[Data under study Boundary: Start]
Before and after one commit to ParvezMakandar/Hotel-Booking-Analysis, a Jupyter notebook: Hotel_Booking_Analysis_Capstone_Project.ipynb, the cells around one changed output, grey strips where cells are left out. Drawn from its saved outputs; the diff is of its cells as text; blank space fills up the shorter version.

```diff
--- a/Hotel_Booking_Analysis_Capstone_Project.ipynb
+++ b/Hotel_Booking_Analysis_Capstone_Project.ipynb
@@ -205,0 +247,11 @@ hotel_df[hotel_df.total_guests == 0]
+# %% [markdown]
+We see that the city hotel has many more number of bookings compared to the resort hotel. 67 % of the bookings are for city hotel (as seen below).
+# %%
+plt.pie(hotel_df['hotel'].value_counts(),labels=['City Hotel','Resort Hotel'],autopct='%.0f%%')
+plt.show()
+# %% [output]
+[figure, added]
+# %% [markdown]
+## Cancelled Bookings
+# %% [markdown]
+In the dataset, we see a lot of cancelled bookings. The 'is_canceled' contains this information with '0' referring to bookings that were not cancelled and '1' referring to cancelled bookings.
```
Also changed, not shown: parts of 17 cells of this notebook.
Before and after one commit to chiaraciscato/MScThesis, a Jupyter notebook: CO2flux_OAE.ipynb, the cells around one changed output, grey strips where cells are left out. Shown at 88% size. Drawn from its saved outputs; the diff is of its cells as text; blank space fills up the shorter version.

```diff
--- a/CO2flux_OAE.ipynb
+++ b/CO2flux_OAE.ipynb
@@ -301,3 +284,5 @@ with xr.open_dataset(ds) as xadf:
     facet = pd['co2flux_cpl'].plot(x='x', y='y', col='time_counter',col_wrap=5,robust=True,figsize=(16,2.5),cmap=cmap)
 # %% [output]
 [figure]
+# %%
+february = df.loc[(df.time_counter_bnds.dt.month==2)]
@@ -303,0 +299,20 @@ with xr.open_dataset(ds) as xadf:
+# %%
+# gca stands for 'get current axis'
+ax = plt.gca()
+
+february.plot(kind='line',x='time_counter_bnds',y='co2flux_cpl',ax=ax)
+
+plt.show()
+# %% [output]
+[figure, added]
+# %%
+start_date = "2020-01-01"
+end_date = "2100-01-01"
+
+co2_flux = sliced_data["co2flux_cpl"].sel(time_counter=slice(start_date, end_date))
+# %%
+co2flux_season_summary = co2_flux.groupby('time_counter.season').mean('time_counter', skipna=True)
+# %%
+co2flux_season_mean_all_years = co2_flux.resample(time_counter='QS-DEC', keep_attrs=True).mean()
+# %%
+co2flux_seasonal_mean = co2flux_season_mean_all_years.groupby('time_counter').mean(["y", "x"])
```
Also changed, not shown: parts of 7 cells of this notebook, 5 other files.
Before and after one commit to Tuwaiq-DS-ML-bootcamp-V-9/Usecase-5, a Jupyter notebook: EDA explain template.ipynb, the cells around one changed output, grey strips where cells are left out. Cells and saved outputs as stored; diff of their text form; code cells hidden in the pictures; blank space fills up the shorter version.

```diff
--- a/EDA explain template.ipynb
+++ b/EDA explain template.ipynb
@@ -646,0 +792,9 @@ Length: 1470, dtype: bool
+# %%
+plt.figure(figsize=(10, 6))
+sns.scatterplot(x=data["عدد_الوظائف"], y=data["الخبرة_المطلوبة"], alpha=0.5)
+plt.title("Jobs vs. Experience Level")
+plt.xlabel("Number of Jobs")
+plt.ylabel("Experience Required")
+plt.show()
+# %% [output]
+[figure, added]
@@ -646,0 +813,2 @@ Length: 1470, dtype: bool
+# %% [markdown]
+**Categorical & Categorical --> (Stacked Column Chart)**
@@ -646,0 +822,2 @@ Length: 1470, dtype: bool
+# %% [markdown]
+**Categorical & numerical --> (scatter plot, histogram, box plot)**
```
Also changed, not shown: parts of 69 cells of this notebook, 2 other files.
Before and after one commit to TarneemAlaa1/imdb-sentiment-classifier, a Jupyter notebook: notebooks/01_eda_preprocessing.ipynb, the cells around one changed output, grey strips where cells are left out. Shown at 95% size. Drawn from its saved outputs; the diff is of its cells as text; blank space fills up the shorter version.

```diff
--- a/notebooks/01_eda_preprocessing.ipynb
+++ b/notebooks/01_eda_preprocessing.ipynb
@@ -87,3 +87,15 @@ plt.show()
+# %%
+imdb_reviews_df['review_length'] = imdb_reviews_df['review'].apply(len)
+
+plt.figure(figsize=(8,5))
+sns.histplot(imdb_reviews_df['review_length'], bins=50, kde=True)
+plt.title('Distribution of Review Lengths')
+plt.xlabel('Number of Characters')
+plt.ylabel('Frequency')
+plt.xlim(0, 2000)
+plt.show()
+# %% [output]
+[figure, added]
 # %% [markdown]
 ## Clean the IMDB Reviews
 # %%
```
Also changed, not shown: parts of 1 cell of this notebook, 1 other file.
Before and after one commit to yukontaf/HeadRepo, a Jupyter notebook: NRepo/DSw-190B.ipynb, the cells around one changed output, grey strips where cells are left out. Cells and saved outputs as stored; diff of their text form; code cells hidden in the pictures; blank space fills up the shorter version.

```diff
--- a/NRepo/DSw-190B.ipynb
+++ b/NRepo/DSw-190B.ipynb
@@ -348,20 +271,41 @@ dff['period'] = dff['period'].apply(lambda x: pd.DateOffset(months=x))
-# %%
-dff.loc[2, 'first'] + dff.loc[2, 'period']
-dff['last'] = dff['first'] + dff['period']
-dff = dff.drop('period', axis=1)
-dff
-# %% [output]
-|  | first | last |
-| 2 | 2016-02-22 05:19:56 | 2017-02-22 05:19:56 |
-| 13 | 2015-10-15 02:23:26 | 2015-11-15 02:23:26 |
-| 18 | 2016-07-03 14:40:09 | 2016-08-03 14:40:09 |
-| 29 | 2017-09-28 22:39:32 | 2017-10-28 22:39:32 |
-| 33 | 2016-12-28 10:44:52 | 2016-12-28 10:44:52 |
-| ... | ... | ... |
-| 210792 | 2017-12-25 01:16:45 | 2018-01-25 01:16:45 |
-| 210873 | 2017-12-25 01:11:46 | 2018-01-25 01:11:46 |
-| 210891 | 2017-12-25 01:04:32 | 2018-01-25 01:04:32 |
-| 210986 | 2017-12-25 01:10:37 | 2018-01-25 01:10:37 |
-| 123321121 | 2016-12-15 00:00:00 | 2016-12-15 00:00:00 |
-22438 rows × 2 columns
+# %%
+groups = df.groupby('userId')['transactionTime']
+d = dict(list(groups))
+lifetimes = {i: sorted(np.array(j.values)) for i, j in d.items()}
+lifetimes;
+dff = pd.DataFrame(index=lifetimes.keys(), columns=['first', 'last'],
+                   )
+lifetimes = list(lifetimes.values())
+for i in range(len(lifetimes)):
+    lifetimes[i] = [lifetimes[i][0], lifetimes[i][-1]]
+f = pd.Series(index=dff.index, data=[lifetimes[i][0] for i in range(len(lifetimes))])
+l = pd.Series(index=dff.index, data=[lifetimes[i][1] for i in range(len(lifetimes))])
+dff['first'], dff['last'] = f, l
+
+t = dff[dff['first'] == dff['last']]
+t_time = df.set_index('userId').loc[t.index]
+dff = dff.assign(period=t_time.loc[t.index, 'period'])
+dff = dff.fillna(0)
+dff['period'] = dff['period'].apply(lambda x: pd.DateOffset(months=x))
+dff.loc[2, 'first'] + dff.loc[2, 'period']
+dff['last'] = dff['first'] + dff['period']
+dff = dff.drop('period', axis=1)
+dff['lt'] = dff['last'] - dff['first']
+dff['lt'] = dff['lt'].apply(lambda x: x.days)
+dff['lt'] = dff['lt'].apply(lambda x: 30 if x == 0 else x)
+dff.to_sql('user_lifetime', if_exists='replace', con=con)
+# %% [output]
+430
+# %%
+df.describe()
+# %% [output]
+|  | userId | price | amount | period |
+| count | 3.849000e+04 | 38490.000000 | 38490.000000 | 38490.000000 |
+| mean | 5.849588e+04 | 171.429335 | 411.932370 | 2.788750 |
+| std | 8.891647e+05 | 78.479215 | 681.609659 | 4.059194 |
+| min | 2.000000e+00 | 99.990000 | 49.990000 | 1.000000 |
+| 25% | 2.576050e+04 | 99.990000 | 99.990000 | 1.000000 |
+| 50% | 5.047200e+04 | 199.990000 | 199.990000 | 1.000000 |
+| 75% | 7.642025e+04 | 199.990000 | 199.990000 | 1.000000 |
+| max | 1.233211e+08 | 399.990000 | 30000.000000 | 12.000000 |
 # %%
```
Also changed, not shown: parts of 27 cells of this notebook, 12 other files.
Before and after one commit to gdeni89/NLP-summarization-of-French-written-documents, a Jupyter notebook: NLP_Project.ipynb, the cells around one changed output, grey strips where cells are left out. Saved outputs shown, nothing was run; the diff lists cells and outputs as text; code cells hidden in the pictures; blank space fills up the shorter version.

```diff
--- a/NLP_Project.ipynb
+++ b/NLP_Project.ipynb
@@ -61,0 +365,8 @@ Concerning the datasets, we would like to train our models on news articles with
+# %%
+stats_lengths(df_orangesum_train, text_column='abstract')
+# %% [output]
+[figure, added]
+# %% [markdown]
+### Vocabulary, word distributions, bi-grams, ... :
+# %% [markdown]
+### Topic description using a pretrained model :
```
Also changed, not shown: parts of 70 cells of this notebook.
[Data under study Boundary: End]
* Work order:
The result should be every line of the material that contains the word "last", so copy those lines.

* Final answer:
-dff['last'] = dff['first'] + dff['period']
-|  | first | last |
+dff = pd.DataFrame(index=lifetimes.keys(), columns=['first', 'last'],
+dff['first'], dff['last'] = f, l
+t = dff[dff['first'] == dff['last']]
+dff['last'] = dff['first'] + dff['period']
+dff['lt'] = dff['last'] - dff['first']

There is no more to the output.